* TASK TO COMPLETE
Omit the images and retype the records verbatim.

[Edit tracking data]
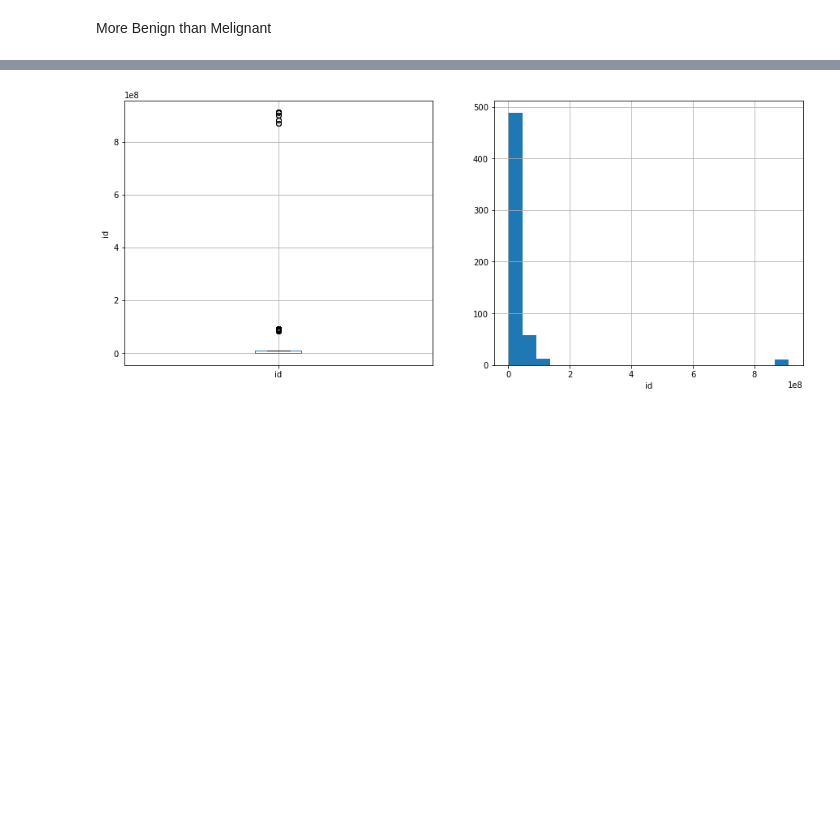
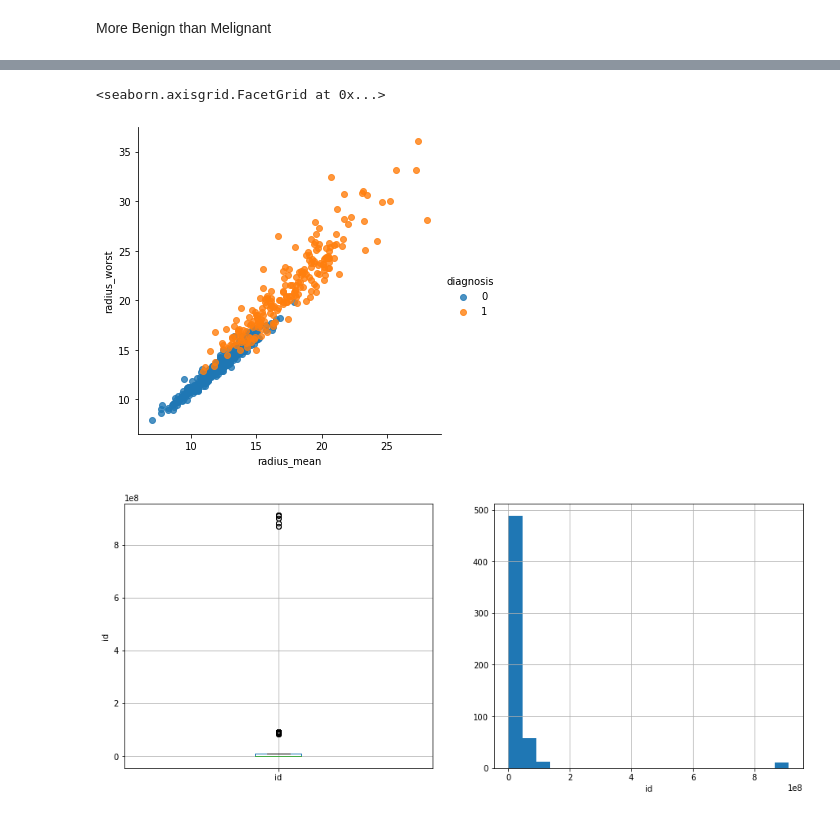
Before and after one commit to Amulah-98/causal-inference, a Jupyter notebook: notebooks/causality.ipynb, the cells around one changed output, grey strips where cells are left out. Cells and saved outputs as stored; diff of their text form; code cells hidden in the pictures; blank space fills up the shorter version.

```diff
--- a/notebooks/EDA.ipynb
+++ b/notebooks/causality.ipynb
@@ -220,3 +236,8 @@ sns.lmplot(x='area_mean', y='perimeter_mean', hue='diagnosis', fit_reg=False, da
+# %%
+sns.lmplot(x='radius_mean', y='radius_worst', hue='diagnosis', fit_reg=False, data=data_dropped)
+# %% [output]
+<seaborn.axisgrid.FacetGrid at 0x...>
+[figure, added]
 # %%
 # let's make boxplots to visualise outliers in the continuous variables
 # and histograms to get an idea of the distribution
```
Also changed, not shown: parts of 52 cells of this notebook.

* RESPONSE TO THIS EXERCISE
Before and after one commit to Amulah-98/causal-inference, a Jupyter notebook: notebooks/causality.ipynb, the cells around one changed output, grey strips where cells are left out. Cells and saved outputs as stored; diff of their text form; code cells hidden in the pictures; blank space fills up the shorter version.

```diff
--- a/notebooks/EDA.ipynb
+++ b/notebooks/causality.ipynb
@@ -220,3 +236,8 @@ sns.lmplot(x='area_mean', y='perimeter_mean', hue='diagnosis', fit_reg=False, da
+# %%
+sns.lmplot(x='radius_mean', y='radius_worst', hue='diagnosis', fit_reg=False, data=data_dropped)
+# %% [output]
+<seaborn.axisgrid.FacetGrid at 0x...>
+[figure, added]
 # %%
 # let's make boxplots to visualise outliers in the continuous variables
 # and histograms to get an idea of the distribution
```
Also changed, not shown: parts of 52 cells of this notebook.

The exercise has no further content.